      Can’t even with (2) because he and some members of his transition team were surely getting intelligence briefings — not to mention these same briefings also shoot (1) in the keister.

      Welcome to emptywheel.

      • Patient Observer says:

        Thank you, Rayne. Glad to be here! And I neglected to mention before, “first time, long time.” And thank you for the great and indispensable work you all are doing.

        With regard to the first point — I was speaking of his state of knowledge in December 2016; what he has come to understand and accept in his heart of hearts since then is a different matter.

        With regard to the second point — I am not understanding what you are saying.

        The question remains: Why, according to the Mueller report, did he convey to his team in December 2016 his doubt that the Russians interfered in the election?

        The explanations I offered are mutually exclusive. If the first is not correct, then the second must be, yes?

        Either he was in earnest, or he was engaging in some kind of charade. What other explanation is there?

        • Patient Observer says:

          It is certainly plausible that Trump was engaging in a charade for the express purpose of deceiving K.T. McFarland. Perhaps she was not in the loop, and Trump meant to keep it that way.

          However, here is another question: If the quid pro quo had already been so firmly established, why would it have been necessary for Flynn to give these assurances to Kislyak? Would not Kislyak have already understood very well that the Trump administration would go easy on Russia?

          • Eureka says:

            Maybe you should ask Kislyak. You clearly didn’t read the Mueller Report pages that EW cited in this post.

            • Patient Observer says:

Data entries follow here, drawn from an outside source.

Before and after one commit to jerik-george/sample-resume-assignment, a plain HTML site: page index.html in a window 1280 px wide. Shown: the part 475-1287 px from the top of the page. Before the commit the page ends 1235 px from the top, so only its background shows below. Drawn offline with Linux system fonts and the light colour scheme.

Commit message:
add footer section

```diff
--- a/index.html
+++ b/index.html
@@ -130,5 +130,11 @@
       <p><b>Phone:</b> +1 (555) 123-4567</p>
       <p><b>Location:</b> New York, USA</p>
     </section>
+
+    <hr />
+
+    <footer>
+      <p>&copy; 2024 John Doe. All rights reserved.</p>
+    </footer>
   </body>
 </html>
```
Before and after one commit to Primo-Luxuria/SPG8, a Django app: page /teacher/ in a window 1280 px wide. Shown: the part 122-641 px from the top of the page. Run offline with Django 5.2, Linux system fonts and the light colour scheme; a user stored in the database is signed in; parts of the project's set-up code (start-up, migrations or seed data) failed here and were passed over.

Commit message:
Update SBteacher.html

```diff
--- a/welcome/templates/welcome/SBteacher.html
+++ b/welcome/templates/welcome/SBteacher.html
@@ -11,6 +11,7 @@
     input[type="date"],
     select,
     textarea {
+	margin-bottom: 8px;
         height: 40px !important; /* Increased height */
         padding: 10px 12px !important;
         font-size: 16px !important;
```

              Eureka, be so kind as to explain what you mean.

              I’ll first do more to explain what I mean.

              The main conspiracy scenario holds that Team Trump and Team Putin engaged in a dance — a tacit agreement — in accordance with which Team Putin would help Trump win and in return a victorious Team Trump would pay for the favor by removing sanctions.

              This post is not consistent with that scenario. If the tacit agreement were in place, there would be no need for Team Trump to reassure Team Putin abou Obama’s elelection interference-related sanctions. Surely the tacit agreement would cover that as well.

              As I read this post, the matter Mueller explored with regard to Flynn was the fresh potential scandal of Team Trump having ignored Team Obama’s direct request that Team Trump not mess up Team Obama’s election interference-related sanctions play.

              Additionally, there was other skulduggery on Flynn’s part that Trump knew about and Trump sought to obstruct the investigation of Flynn so as to protect himself with regard to that.

              Do kindly explain where and how you disagree with what I have just written.

              • vicks says:

                My reading has me stuck on that passage as well.
                “1252 During the briefing, President-Elect Trump asked McFarland if the Russians did “it,” meaning the intrusions intended to influence the presidential election. 1253 McFarland said yes, and President-Elect Trump expressed doubt that it was the Russians.1254 McFarland also discussed potential Russian responses to the sanctions, and said Russia’s response would be an indicator of what the Russians wanted going forward. 1255 President-Elect Trump opined that the sanctions provided him with leverage to use with the Russians.
                As written it makes Trump appear to have been out of the loop

                • timbo says:

                  Or it makes Trump out to have been leading a potential witness to reach conclusions that were not true. You need to study how obstruction and obfuscation, “plausible deniability”, comes about in an active conspiracy.

                  • Patient Observer says:

                    Consider the date, though.

                    There is no reason to think that on December 29, 2016 Team Trump was wary of an investigation.

                    The only thing they knew — the reason for the briefing — was that Obama earlier that day had ordered sanctions on account of Russian interference in the election.

                    On October 31, the New York Times reported that the FBI had essentially cleared Team Trump of involvement, and that seemed to settle the matter.

                    The specter of investigation came to light only on January 22, 2017, when the Wall Street Journal reported on the investigation of Flynn for his activities on that very same December 29.

                    It does not seem to me that the timeline supports the notion that Trump was attempting a cover-up at this early date. The cover-up started with what Flynn did that same day.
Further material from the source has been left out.